◆ Exercise directions:
Report every line of the records beneath this task that holds the string "html".

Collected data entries
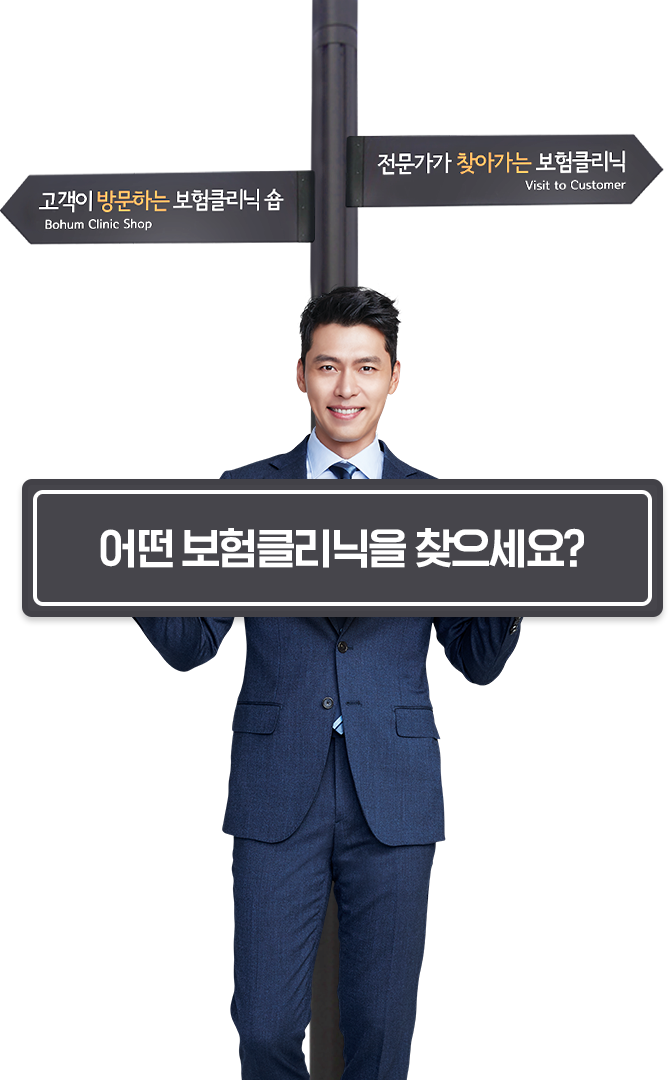
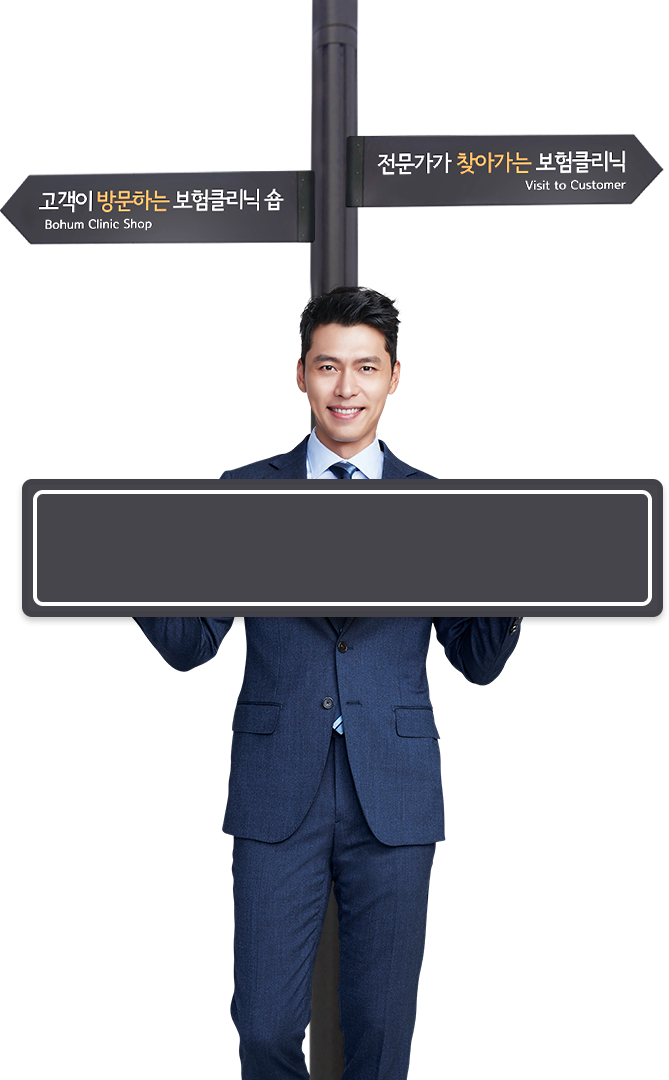
B안 수정

Changed region(s): [[0.1495, 0.4889, 0.867, 0.55]]

diff --git a/css/style_type2.css b/css/style_type2.css
@@ -19,9 +19,11 @@ html,body {overflow:hidden;min-width:1600px;min-height:800px}
 /****************************************************************************
 	content area
 ****************************************************************************/
-#sign {height:100%;opacity:0;transition:1s ease-in-out}
+#sign {position:absolute;left:50%;height:100%;opacity:0;transform:translateX(-50%);transition:1s ease-in-out}
+#sign .tit {position:absolute;top:478px;left:68px;font-family:'HGGGothicssi',sans-serif;font-size:45px;font-weight:800;color:#fff;opacity:0;transform:perspective(500px) rotateX(0)}
 #sign img {width:auto;height:100%}
 #wrap.active #sign {opacity:1}
+#wrap.active #sign .tit {opacity:1;transform:perspective(500px) rotateX(1440deg);transition:opacity 1.5s 0.5s, transform 2s 0.5s ease-out}
 
 #shop {position:absolute;left:13.2%;top:36%;height:50%;width:30%}
 #shop .txt_area {position:absolute;left:0;top:0}

diff --git a/index_type2.html b/index_type2.html
@@ -34,19 +34,20 @@
 <!-- #wrap -->
 <div id="wrap" class="mainWrap" data-target-device="pc">
     <div id="sign">
+        <p class="tit">어떤 보험클리닉을 찾으세요?</p>
         <img src="/img/type_b/visual_sign.png" alt="">
     </div>
 
-    <div id="shop">        
+    <div id="shop">
         <div class="txt_area">
-            <p>가까운 보험숍(Shop)으로</p> 
+            <p>가까운 보험숍(Shop)으로</p>
             <p>방문하는</p>
             <p>보험클리닉</p>
         </div>
         <a class="link_shop" href="https://www.bohumclinic.com/shop" target="_blank"><img src="/img/type_a/visual_shop_link.png" alt=""></a>
     </div>
 
-    <div id="fa">        
+    <div id="fa">
         <div class="txt_area">
             <p><img src="/img/type_b/visual_fa_txt1.png" alt=""></p>
             <p><img src="/img/type_b/visual_fa_txt2.png" alt=""></p>
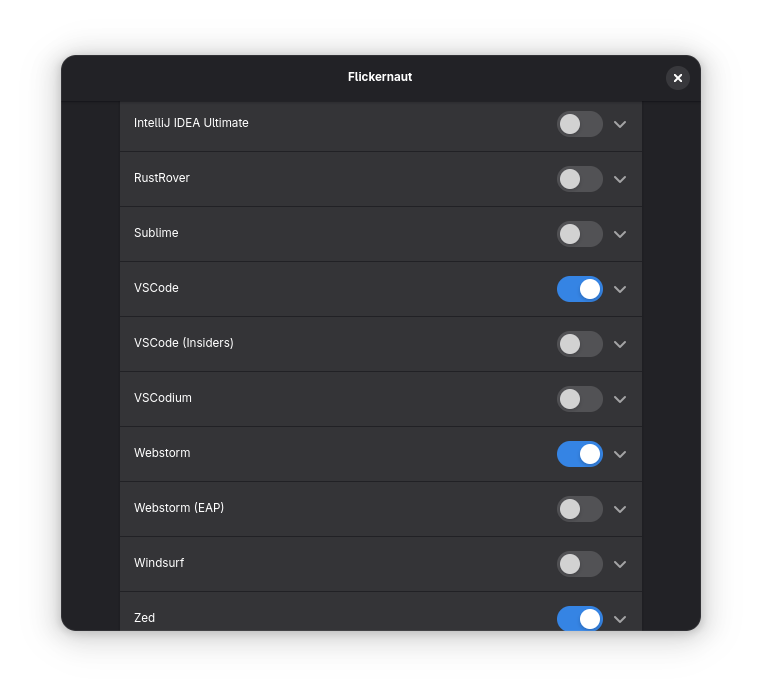
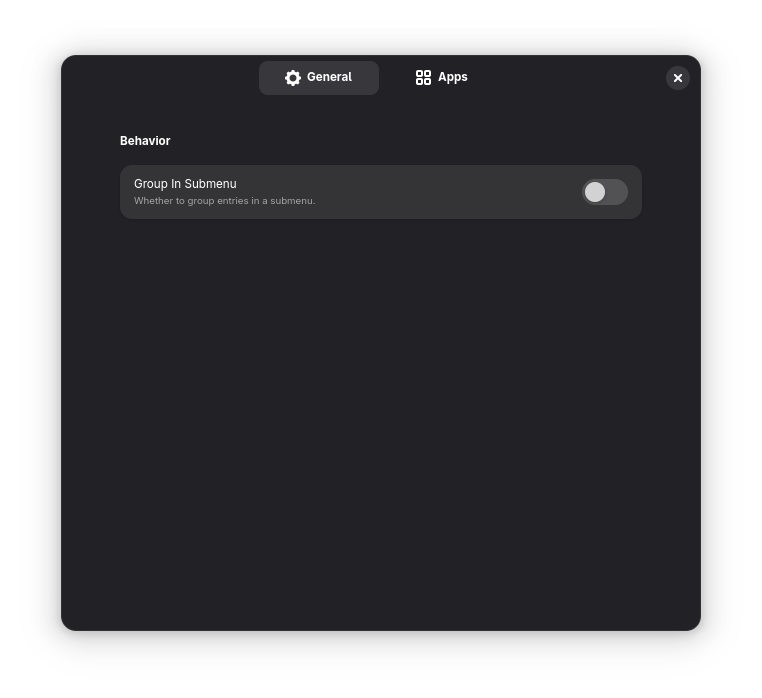
docs: update README and preview images

diff --git a/README.md b/README.md
@@ -4,9 +4,10 @@
 
 A GNOME extension that adds custom entry to Nautilus context menu for your installed dev tools, IDEs, and custom apps.
 
-<p align="center">
-    <img src="assets/preview1.png" alt="Flickernaut Preview" width="50%" />
-</p>
+<div style="display: flex; flex-wrap: wrap; justify-content: space-between;">
+    <img src="assets/preview1.png" alt="Flickernaut Preview" style="max-width: 50%;" />
+    <img src="assets/preview2.png" alt="Flickernaut Preview" style="max-width: 50%;" />
+</div>
 
 ## Participate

◆ Reply to the exercise:
@@ -19,9 +19,11 @@ html,body {overflow:hidden;min-width:1600px;min-height:800px}
diff --git a/index_type2.html b/index_type2.html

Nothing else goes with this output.